Justin Bieber's redemption tour, as documented on his pious new album, has been a long time coming. But just how long has Bieber been plotting a comeback? A New York Times interview with his manager and branding Svengali, Scooter Braun, has some insight on the behind-the-scenes damage control that Braun says has taken a year and a half to put into effect. In it, he claims that Bieber's situation was more dire than what was made public. (Some in the singer's camp have alluded to his drug use.) "The outsiders don’t really know what was happening. It was far worse than people realize," he says. "And when he is ready, he will tell what he was going through." Braun says that following Bieber's 2013 Journals mixtape, he wanted to tour, but even then his manager was fearful Bieber might not survive one: "I honestly at that time felt, if he toured, he could die." Instead, he says, "something happened that it clicked for him." Since then, Braun says he's modeled Bieber's comeback after Robert Downey Jr.'s own fall from grace and reemergence as a profitable superstar.

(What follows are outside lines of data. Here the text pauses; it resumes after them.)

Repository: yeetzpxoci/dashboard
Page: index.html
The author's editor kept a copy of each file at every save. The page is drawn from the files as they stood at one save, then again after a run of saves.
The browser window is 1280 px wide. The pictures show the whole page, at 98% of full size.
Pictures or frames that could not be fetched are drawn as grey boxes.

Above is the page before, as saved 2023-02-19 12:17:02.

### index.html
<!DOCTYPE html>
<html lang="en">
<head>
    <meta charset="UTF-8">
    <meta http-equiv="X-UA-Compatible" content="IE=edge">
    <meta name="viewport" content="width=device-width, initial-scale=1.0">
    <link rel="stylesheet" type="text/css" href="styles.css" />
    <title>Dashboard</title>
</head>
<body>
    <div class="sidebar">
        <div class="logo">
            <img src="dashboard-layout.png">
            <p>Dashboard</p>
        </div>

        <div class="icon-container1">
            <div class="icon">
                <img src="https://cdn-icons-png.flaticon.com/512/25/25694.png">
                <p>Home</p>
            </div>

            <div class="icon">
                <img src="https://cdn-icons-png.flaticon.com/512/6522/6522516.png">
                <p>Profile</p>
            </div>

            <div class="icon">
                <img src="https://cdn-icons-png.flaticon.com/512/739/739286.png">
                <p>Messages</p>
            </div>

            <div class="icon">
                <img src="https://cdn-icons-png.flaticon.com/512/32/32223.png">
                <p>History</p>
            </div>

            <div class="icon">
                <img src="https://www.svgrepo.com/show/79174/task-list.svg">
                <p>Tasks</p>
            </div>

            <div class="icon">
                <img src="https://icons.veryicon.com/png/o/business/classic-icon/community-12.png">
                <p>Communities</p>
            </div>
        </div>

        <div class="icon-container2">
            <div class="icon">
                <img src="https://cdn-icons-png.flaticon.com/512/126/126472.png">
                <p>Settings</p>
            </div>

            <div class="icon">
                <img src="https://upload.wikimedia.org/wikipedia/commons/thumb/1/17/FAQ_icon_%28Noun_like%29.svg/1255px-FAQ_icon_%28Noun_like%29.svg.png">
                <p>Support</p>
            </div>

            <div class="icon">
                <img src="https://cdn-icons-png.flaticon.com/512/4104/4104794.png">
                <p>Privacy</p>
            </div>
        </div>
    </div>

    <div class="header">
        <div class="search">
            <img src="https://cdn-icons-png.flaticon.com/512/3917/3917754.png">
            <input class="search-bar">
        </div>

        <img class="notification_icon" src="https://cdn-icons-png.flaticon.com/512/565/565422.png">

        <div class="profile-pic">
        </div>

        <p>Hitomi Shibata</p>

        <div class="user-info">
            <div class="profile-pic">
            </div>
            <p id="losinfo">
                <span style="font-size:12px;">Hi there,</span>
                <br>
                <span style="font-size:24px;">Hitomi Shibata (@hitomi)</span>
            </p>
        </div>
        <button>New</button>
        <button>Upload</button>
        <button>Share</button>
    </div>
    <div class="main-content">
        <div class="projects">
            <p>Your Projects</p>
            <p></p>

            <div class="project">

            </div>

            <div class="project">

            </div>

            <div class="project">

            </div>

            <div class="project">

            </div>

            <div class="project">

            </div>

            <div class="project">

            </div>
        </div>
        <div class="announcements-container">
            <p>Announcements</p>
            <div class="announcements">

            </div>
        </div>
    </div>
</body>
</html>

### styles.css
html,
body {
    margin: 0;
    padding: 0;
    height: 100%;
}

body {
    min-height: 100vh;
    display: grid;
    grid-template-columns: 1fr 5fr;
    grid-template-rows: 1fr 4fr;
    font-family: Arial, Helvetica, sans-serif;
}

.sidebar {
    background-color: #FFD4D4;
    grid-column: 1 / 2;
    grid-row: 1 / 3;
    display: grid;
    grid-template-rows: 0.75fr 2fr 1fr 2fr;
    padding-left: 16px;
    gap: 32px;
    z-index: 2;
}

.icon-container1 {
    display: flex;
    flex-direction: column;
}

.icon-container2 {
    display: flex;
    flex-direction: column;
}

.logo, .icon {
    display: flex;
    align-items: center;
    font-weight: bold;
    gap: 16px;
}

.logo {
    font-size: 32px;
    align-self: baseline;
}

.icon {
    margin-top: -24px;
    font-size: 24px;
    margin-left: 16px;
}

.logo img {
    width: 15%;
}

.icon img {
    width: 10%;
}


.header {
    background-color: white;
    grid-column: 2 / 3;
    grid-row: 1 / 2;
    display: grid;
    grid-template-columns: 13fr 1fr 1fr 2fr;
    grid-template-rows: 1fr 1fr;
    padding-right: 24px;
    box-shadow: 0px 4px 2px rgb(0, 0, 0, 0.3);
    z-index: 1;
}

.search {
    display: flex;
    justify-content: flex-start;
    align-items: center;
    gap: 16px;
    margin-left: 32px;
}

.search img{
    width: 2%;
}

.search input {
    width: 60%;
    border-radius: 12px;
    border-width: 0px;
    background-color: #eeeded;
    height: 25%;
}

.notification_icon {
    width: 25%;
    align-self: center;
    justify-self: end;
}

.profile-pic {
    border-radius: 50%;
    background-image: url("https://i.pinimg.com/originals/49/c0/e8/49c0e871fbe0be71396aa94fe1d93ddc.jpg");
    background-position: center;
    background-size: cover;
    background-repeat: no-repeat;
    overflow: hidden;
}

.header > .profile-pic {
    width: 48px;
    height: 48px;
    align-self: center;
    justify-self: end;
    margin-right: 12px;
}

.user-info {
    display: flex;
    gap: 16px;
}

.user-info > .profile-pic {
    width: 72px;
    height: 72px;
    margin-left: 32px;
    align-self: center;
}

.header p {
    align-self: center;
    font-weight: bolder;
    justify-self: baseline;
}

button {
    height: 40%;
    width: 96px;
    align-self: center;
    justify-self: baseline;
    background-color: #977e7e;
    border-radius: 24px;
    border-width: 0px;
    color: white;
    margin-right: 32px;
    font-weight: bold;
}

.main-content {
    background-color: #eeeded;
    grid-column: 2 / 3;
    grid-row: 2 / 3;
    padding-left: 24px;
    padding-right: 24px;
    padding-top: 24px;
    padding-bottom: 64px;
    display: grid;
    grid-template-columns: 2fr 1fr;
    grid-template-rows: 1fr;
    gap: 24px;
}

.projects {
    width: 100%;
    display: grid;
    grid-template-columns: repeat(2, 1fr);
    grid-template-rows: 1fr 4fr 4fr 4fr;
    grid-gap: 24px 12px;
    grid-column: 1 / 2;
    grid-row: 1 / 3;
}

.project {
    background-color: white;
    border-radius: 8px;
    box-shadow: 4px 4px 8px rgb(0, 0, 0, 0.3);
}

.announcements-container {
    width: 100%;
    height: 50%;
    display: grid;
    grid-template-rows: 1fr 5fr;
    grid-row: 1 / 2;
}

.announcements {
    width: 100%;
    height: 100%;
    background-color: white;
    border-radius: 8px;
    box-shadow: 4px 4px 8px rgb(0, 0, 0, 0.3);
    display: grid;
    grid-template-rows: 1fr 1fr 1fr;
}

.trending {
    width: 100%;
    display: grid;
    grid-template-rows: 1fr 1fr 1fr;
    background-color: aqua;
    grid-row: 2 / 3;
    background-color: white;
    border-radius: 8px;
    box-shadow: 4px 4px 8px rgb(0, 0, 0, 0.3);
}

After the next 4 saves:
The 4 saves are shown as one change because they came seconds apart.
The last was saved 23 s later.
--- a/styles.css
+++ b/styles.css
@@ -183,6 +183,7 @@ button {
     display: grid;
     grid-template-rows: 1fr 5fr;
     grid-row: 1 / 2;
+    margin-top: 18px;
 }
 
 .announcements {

The interview also touches on a few of Scooter's other clients and their mistakes, namely Ariana Grande. On her infamous doughnutgate, he believes that, though he urged her to take responsibility for her screwup, pop culture is too concerned with fluff stories: "I also think — not about her, but just in general — we’re getting a little ridiculous when it comes to doughnuts and eggs. The rock stars of ’70s were really [expletive]. Let’s talk about some real stuff. Why are we discussing that when we have real significant issues in the world? Like, gun control. And the fact that a presidential candidate is saying things that I find to be anti-American. These are the things we should be angry and frustrated about."